Commission seeks input on Deployable Aerial Communications Architecture techniques.
When communications fail in the midst of a disaster, who can you call? Trick question: most often, you can’t call anyone because, as the question assumes, communications have failed.
But the Commission has now taken a preliminary step toward addressing the problem that gives rise to that assumption: as we predicted last year, the FCC has released a Notice of Inquiry (NOI) looking toward implementation of Deployable Aerial Communications Architecture (DACA) techniques.
DACA techniques are designed to assist, in emergency situations, with the restoration of communications not just to first responders, but also to consumers. Think small unmanned aerial vehicles (SUAV), weather balloons, high altitude long distance unmanned vehicles (HALE), and deployable suitcase systems. The idea is to come up with gear that can be deployed during the first 72 hours after a disaster to help ensure communications capabilities without requiring deployment of special user devices.
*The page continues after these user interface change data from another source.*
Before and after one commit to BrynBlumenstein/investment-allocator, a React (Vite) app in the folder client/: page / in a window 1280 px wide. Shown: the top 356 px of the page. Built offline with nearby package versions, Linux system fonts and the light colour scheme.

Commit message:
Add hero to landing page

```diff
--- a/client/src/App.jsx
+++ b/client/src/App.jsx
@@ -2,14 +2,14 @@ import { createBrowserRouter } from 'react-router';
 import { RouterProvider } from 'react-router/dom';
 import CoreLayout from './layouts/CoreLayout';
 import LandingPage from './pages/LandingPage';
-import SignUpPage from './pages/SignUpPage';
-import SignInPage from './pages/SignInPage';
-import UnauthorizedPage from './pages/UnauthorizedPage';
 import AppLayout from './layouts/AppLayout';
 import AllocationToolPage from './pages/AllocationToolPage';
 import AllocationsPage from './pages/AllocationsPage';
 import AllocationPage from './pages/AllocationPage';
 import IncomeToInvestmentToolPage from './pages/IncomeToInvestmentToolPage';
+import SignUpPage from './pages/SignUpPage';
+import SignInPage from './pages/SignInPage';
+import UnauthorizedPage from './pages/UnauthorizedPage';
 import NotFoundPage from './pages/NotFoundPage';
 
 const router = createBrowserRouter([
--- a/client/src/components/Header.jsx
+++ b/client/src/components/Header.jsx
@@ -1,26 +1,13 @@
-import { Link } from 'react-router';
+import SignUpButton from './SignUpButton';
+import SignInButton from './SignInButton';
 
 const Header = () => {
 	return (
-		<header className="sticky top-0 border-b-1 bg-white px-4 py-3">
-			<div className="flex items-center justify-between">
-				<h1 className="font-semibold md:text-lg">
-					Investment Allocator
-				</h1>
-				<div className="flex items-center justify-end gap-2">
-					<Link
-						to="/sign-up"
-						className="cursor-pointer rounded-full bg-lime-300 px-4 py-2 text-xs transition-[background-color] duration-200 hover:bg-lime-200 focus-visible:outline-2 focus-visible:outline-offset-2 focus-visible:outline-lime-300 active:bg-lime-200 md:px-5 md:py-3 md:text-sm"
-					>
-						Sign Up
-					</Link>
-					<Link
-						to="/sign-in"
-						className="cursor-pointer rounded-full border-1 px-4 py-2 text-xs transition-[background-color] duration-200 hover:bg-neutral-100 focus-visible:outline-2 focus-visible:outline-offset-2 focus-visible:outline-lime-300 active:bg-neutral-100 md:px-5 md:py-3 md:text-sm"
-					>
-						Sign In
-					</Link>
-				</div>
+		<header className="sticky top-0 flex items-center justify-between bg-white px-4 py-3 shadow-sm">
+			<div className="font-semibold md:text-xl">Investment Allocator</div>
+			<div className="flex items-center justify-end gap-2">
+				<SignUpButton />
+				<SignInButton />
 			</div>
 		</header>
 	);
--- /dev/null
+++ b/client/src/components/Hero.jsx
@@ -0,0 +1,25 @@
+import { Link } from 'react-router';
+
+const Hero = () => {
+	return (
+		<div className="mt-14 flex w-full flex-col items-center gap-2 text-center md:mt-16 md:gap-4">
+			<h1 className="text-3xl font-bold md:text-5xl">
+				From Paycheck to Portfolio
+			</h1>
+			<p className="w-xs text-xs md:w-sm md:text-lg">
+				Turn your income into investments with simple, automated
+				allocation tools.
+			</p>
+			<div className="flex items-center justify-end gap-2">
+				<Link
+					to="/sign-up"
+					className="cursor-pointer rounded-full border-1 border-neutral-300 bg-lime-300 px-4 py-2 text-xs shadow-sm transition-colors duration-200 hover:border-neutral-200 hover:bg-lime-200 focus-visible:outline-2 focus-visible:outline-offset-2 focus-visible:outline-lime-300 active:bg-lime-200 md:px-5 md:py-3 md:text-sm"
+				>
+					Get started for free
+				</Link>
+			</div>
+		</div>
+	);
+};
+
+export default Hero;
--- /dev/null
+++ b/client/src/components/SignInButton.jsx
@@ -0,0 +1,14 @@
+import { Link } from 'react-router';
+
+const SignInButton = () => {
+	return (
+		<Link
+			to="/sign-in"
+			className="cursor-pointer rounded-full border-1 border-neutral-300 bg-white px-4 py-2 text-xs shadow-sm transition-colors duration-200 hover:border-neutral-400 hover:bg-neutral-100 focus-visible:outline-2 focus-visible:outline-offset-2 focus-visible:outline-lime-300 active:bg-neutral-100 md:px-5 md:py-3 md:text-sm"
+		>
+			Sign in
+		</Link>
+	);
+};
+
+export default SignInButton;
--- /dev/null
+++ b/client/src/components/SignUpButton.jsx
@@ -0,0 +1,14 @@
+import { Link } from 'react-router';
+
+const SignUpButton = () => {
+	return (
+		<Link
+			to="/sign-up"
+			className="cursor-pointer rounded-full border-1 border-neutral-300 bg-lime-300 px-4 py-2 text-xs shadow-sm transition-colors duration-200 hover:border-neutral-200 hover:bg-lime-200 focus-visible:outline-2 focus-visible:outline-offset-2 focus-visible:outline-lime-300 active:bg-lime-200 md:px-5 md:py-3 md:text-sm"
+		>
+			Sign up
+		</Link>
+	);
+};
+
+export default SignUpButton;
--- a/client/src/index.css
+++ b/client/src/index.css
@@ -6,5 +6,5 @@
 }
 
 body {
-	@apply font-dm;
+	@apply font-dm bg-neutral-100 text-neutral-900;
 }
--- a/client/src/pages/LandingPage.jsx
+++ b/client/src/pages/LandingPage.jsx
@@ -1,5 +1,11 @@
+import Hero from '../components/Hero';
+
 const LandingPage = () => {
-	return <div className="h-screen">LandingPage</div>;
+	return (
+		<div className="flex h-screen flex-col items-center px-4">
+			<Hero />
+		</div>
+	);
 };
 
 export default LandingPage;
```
The Commission has already sought public comment on DACA, from which the Public Safety and Homeland Security Bureau prepared a White Paper on the subject. The NOI is the next procedural step through which the FCC is looking to develop a record on which to base a set of DACA regulations.
As might be expected, the NOI is short on any detailed proposals, but very long on questions about virtually all aspects of DACA. The Commission is looking for information about: operational/technical details; availability of equipment; previous experience (particularly on the part of the military, which has successfully deployed DACA in a number of emergency scenarios in which infrastructure was unavailable); deployment/cessation criteria; international coordination considerations; and potential licensing mechanisms (e.g., license, temporary authority).
The FCC is also particularly concerned about the potential for DACA-based service creating interference to services that may remain operational despite catastrophic circumstances.
It seems clear that the Commission is convinced of the potential utility of DACA. But as they say, the devil is in the details. Responses to the NOI should help the FCC craft rules to facilitate maintaining critical services during emergencies, without causing interference to whatever services have managed to survive. We can be confident both that emergencies will continue to occur and that prompt resumption of communication services during those emergencies will be a matter of the highest priority. If DACA techniques can help in such situations, the sooner the Commission gets a firm handle on those techniques and devises an appropriate regulatory approach to them, the better. The deadlines for comments and reply comments in response to the NOI have not yet been established. Check back here for updates.